The use of microsponges in dandruff shampoosMicrosponges are very small sponges that can be loaded with substances for delivery to the skin. The most interesting use of microsponges in OTC (over-the-counter) drug dermatologics is in dandruff shampoos.
Singulair as OTC product voted down by FDAAn FDA advisory panel recommended against Merck’s attempt to sell its prescription drug, montelukast sodium (Singulair), as an over-the-counter product for allergy relief in adults only.
FDA approves OTC NexiumFDA has approved non-prescription esomeprazole 20mg (Nexium 24HR, Pfizer).
PODCAST: A plethora of aesthetic productsCosmetic concerns are important to many of our patients. Among the difficulties faced by consumers is the blitz of advertising of new and presumably revolutionary products that can rejuvenate and preserve the youthful appearance of the skin. Many products make what sound like medical claims about the efficacy of these agents. Norman Levine, M.D., asked Zoe Draelos, M.D., the foremost authority on this subject, to discuss these issues with us.
Treating kids' nasal congestionParents find both pediatrician-recommended and nonrecommended treatments for kids' nasal congestion effective.
Parents ignore advice about OTC medicines for kidsA new nationwide poll finds that parents are still giving over-the-counter (OTC) cough and cold medicines to their children aged younger than 4 years, a practice that is contrary to advisories from the US Food and Drug Administration.
A real pain in the neck — and shoulders, head, back . . .Topical products for pain relief
Pediatricians trust OTC medications for kidsNearly 90% of pediatricians approve of over-the-counter (OTC) medications as first-line treatment for minor illnesses in children and 80% will recommend OTC medications before writing a prescription for pediatric patients, says a new survey.
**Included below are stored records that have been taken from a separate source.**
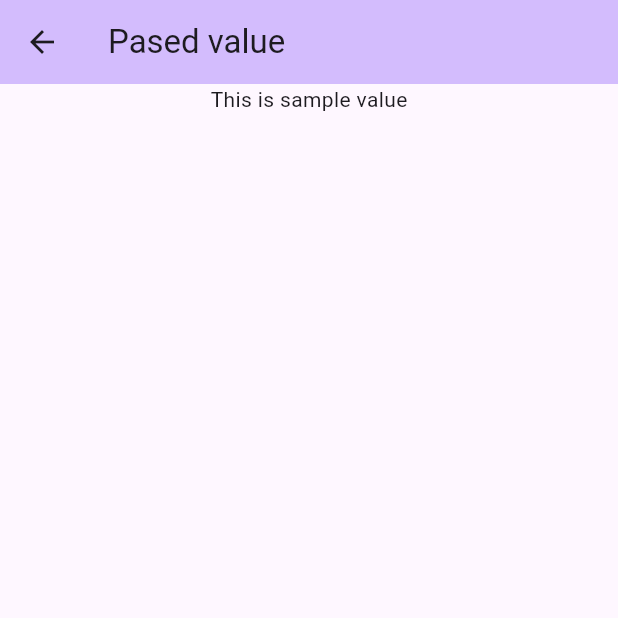
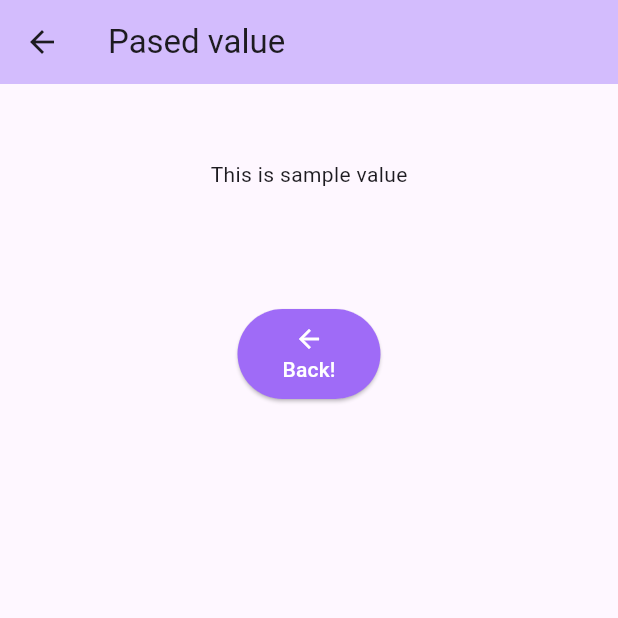
Before and after one commit to Ge2C/mobile_programing_with_flutter, a Flutter app: the SecondPage screen opened directly, on a phone screen of 412 x 824 dp, the top half of it. Run offline on Flutter 3.47's test engine with Material 3 defaults, Android fonts, the phone set to English and light mode, and no system bars.

Commit message:
Membuat tombol kembali di SecondPage

```diff
--- a/lib/second_page.dart
+++ b/lib/second_page.dart
@@ -19,10 +19,31 @@ class _SecondPageState extends State<SecondPage> {
         title: Text(widget.title),
       ),
       body: Center(
-        child: Column(
-          mainAxisAlignment: MainAxisAlignment.start,
-          children: <Widget>[
-            Text(widget.neededValue),
+        child: Column(mainAxisAlignment: MainAxisAlignment.start, children: <Widget>[
+          Padding(
+            padding: const EdgeInsets.fromLTRB(50, 50, 50, 30),
+            child: Text(widget.neededValue),
+          ),
+          Padding(
+            padding: const EdgeInsets.fromLTRB(50, 50, 50, 30),
+            child: Row(
+              mainAxisAlignment: MainAxisAlignment.center,
+              children: <Widget>[
+                ElevatedButton(
+                  style: ButtonStyle(
+                    backgroundColor: WidgetStateProperty.all<Color>(const Color.fromARGB(255, 159, 107, 247)),
+                    padding: WidgetStateProperty.all<EdgeInsets>(const EdgeInsets.fromLTRB(30, 10, 30, 10)),
+                  ),
+                  onPressed: () => <void>{},
+                  child: const Column(
+                    mainAxisAlignment: MainAxisAlignment.spaceBetween,
+                    children: <Widget>[
+                      Icon( Icons.arrow_back, color: Colors.white, size: 20.0),
+                      Text("Back!", style: TextStyle(color: Colors.white))
+                    ]),
+                )
+            ]),
+          ),
         ]),
       ),
     );
```
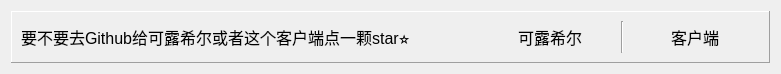
Old version of the form resources/ui/UI_AboutBanner.ui in the repository Chr0nixz/Closure.
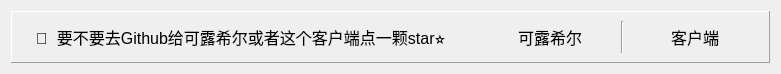
New version of the form.

What changed in the file:
```diff
--- a/resources/ui/UI_AboutBanner.ui
+++ b/resources/ui/UI_AboutBanner.ui
@@ -25,6 +25,22 @@
      <layout class="QVBoxLayout" name="verticalLayout">
       <item>
        <layout class="QHBoxLayout" name="horizontalLayout">
+        <item>
+         <spacer name="horizontalSpacer">
+          <property name="orientation">
+           <enum>Qt::Horizontal</enum>
+          </property>
+          <property name="sizeType">
+           <enum>QSizePolicy::Maximum</enum>
+          </property>
+          <property name="sizeHint" stdset="0">
+           <size>
+            <width>15</width>
+            <height>20</height>
+           </size>
+          </property>
+         </spacer>
+        </item>
         <item>
          <widget class="QLabel" name="label">
           <property name="font">
@@ -33,7 +49,7 @@
            </font>
           </property>
           <property name="text">
-           <string>要不要去Github给可露希尔或者这个客户端点一颗star⭐</string>
+           <string>📢  要不要去Github给可露希尔或者这个客户端点一颗star⭐</string>
           </property>
          </widget>
         </item>
```
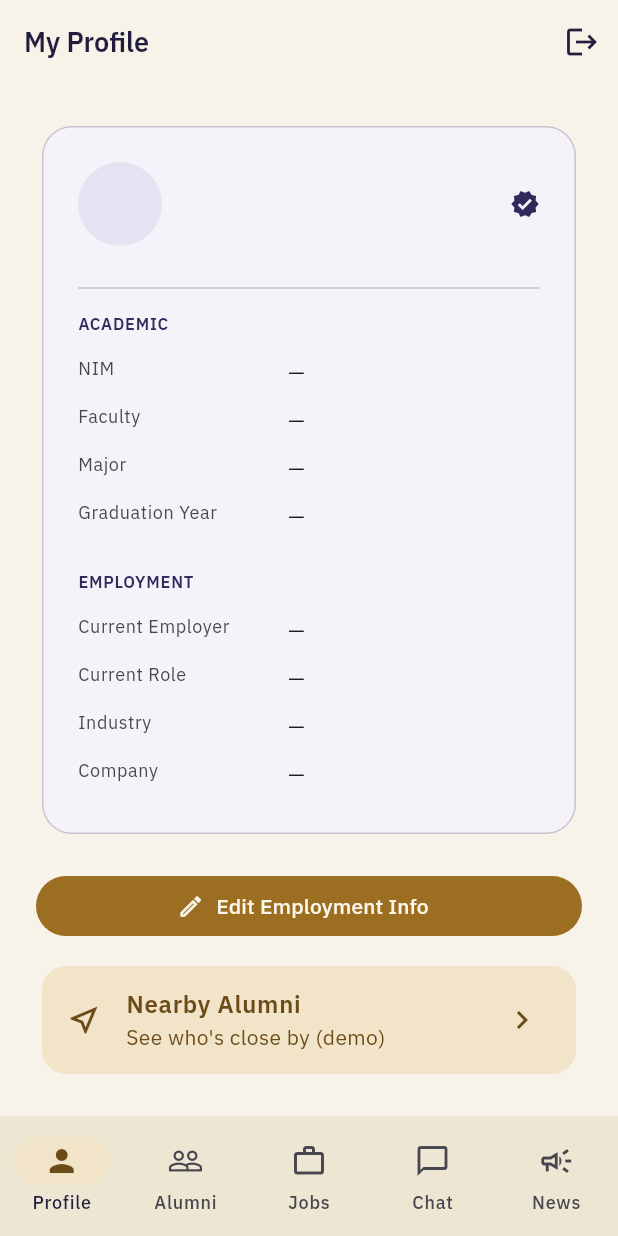
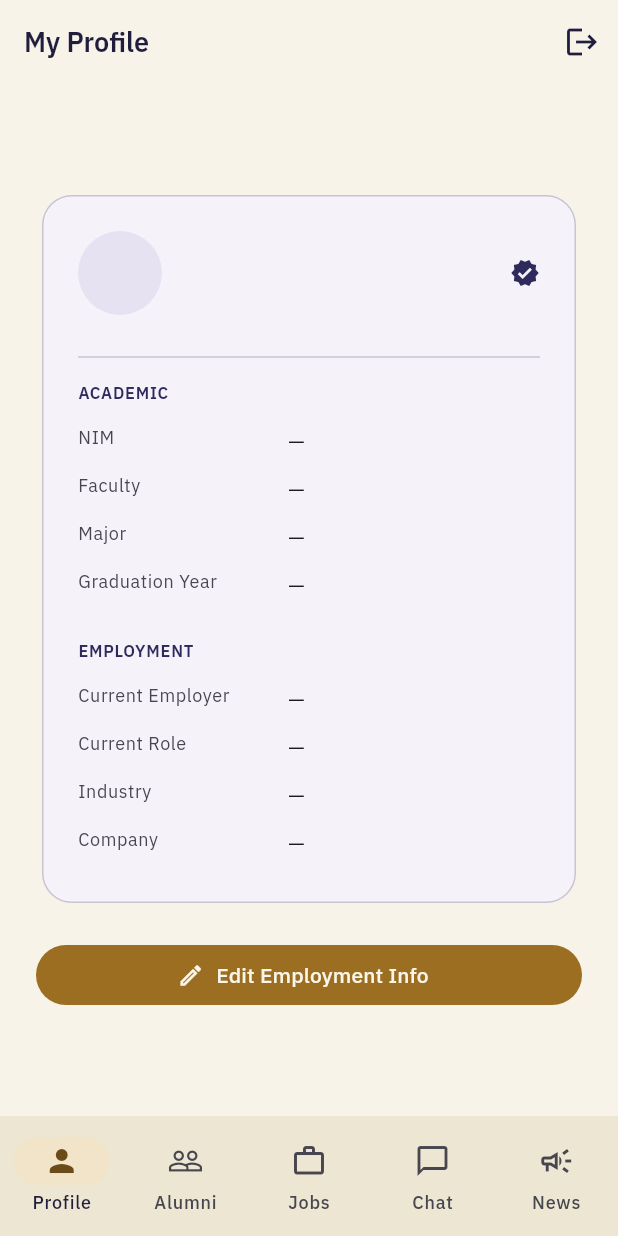
Before and after one commit to FarrelAlfarabi/Undip-Alumni-Connect, a Flutter app: the HomeShell screen opened directly with empty values, on a phone screen of 412 x 824 dp. Run offline on Flutter 3.47's test engine with Material 3 defaults, Android fonts, the phone set to English and light mode, and no system bars; our stand-ins replace flutter_dotenv, google_fonts, supabase_flutter; accounts and stored records are empty.

Commit message:
Remove the redundant Nearby Alumni card from Profile
The Directory/Nearby tabs (Session 18) are now the only entry point
into Nearby Alumni -- the Profile-tab shortcut was a second, now
unnecessary way to reach the same place. Removed it along with the
plumbing that only existed to support it (onOpenNearby callback,
HomeShell's alumni-tab epoch/initial-tab state, AlumniScreen's unused
initialTabIndex param).

Co-Authored-By: Claude Sonnet 5 <noreply@anthropic.com>
Claude-Session: https://claude.ai/code/session_01LaDF4dJ9vMPhD2KQrC7XAH

```diff
--- a/lib/screens/home_shell.dart
+++ b/lib/screens/home_shell.dart
@@ -37,13 +37,6 @@ class _HomeShellState extends State<HomeShell> {
   int _jobsEpoch = 0;
   int _chatEpoch = 0;
 
-  // Bumped (alongside forcing Alumni tab + sub-tab 1) when the Profile
-  // tab's "Nearby Alumni" shortcut is tapped, so AlumniScreen is recreated
-  // with a fresh TabController defaulting to Nearby instead of wherever it
-  // was left.
-  int _alumniEpoch = 0;
-  int _alumniInitialTab = 0;
-
   @override
   void initState() {
     super.initState();
@@ -64,27 +57,11 @@ class _HomeShellState extends State<HomeShell> {
     });
   }
 
-  void _openNearbyAlumni() {
-    setState(() {
-      _index = 1;
-      _alumniInitialTab = 1;
-      _alumniEpoch++;
-    });
-  }
-
   @override
   Widget build(BuildContext context) {
     final tabs = [
-      ProfileDetailScreen(
-        profile: widget.profile,
-        currentUser: _currentUser,
-        onOpenNearby: _openNearbyAlumni,
-      ),
-      AlumniScreen(
-        key: ValueKey('alumni-$_alumniEpoch'),
-        currentUser: _currentUser,
-        initialTabIndex: _alumniInitialTab,
-      ),
+      ProfileDetailScreen(profile: widget.profile, currentUser: _currentUser),
+      AlumniScreen(currentUser: _currentUser),
       JobBoardScreen(
         key: ValueKey('jobs-$_jobsEpoch'),
         currentUser: _currentUser,
--- a/lib/screens/profile_detail_screen.dart
+++ b/lib/screens/profile_detail_screen.dart
@@ -29,17 +29,12 @@ class ProfileDetailScreen extends StatefulWidget {
     required this.profile,
     required this.currentUser,
     this.showEditButton = true,
-    this.onOpenNearby,
   });
 
   /// The profile being displayed — own or someone else's.
   final Map<String, dynamic> profile;
   final bool showEditButton;
   final ValueNotifier<Map<String, dynamic>> currentUser;
-
-  /// Switches HomeShell to the Alumni tab's Nearby sub-tab. Only set (and
-  /// only shown) on the own-profile instance — see HomeShell.
-  final VoidCallback? onOpenNearby;
 
   @override
   State<ProfileDetailScreen> createState() => _ProfileDetailScreenState();
@@ -284,41 +279,6 @@ class _ProfileDetailScreenState extends State<ProfileDetailScreen> {
                       icon: const Icon(Icons.edit_outlined),
                       label: const Text('Edit Employment Info'),
                     ),
-                    const SizedBox(height: 12),
-                    Card(
-                      elevation: 0,
-                      color: theme.colorScheme.secondaryContainer,
-                      shape: RoundedRectangleBorder(
-                        borderRadius: BorderRadius.circular(16),
-                      ),
-                      child: ListTile(
-                        shape: RoundedRectangleBorder(
-                          borderRadius: BorderRadius.circular(16),
-                        ),
-                        leading: Icon(
-                          Icons.near_me_outlined,
-                          color: theme.colorScheme.onSecondaryContainer,
-                        ),
-                        title: Text(
-                          'Nearby Alumni',
-                          style: TextStyle(
-                            color: theme.colorScheme.onSecondaryContainer,
-                            fontWeight: FontWeight.w600,
-                          ),
-                        ),
-                        subtitle: Text(
-                          'See who\'s close by (demo)',
-                          style: TextStyle(
-                            color: theme.colorScheme.onSecondaryContainer,
-                          ),
-                        ),
-                        trailing: Icon(
-                          Icons.chevron_right,
-                          color: theme.colorScheme.onSecondaryContainer,
-                        ),
-                        onTap: widget.onOpenNearby,
-                      ),
-                    ),
                   ] else if (!_isOwnProfile) ...[
                     const SizedBox(height: 20),
                     ValueListenableBuilder<Map<String, dynamic>>(
```
Also changed, not shown: lib/screens/alumni_screen.dart (+2 -14 lines), 1 other file.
Survey reveals healthcare provider trust in OTC medicinesAlmost 98% of primary care physicians, nurse practitioners, and pharmacists trust and recommend over-the-counter (OTC) medicines to their patients, according to a new survey.